_Assignment:_ Any picture must be dropped, but each line of the data should be duplicated exactly.

=======

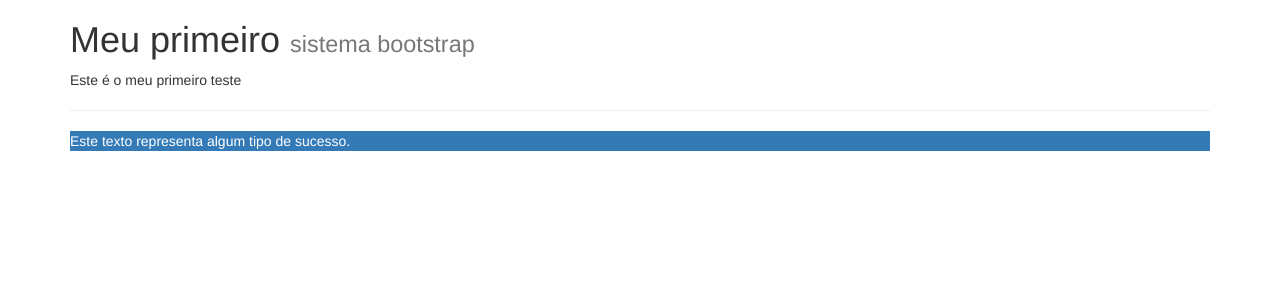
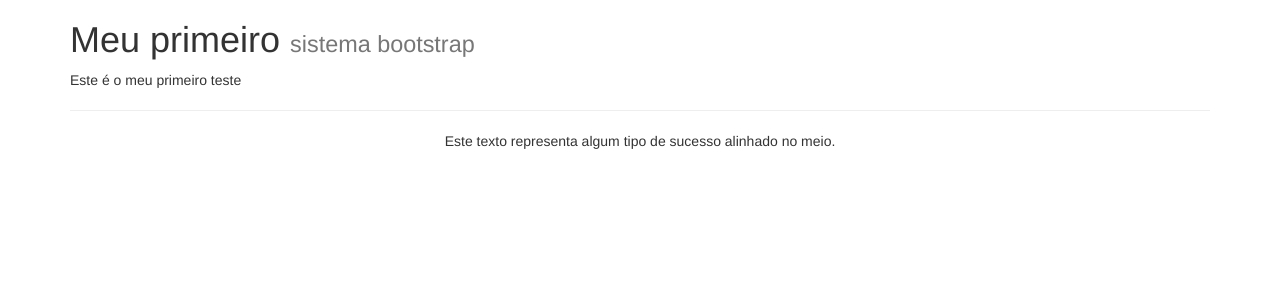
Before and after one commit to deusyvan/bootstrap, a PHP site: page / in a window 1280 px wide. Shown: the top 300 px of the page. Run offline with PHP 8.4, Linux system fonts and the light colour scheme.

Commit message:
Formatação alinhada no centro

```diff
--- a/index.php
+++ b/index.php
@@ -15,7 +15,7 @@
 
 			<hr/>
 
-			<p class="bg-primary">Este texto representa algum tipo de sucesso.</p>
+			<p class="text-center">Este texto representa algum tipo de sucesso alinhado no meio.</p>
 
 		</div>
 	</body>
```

=======

_Written response:_
Before and after one commit to deusyvan/bootstrap, a PHP site: page / in a window 1280 px wide. Shown: the top 300 px of the page. Run offline with PHP 8.4, Linux system fonts and the light colour scheme.

Commit message:
Formatação alinhada no centro

```diff
--- a/index.php
+++ b/index.php
@@ -15,7 +15,7 @@
 
 			<hr/>
 
-			<p class="bg-primary">Este texto representa algum tipo de sucesso.</p>
+			<p class="text-center">Este texto representa algum tipo de sucesso alinhado no meio.</p>
 
 		</div>
 	</body>
```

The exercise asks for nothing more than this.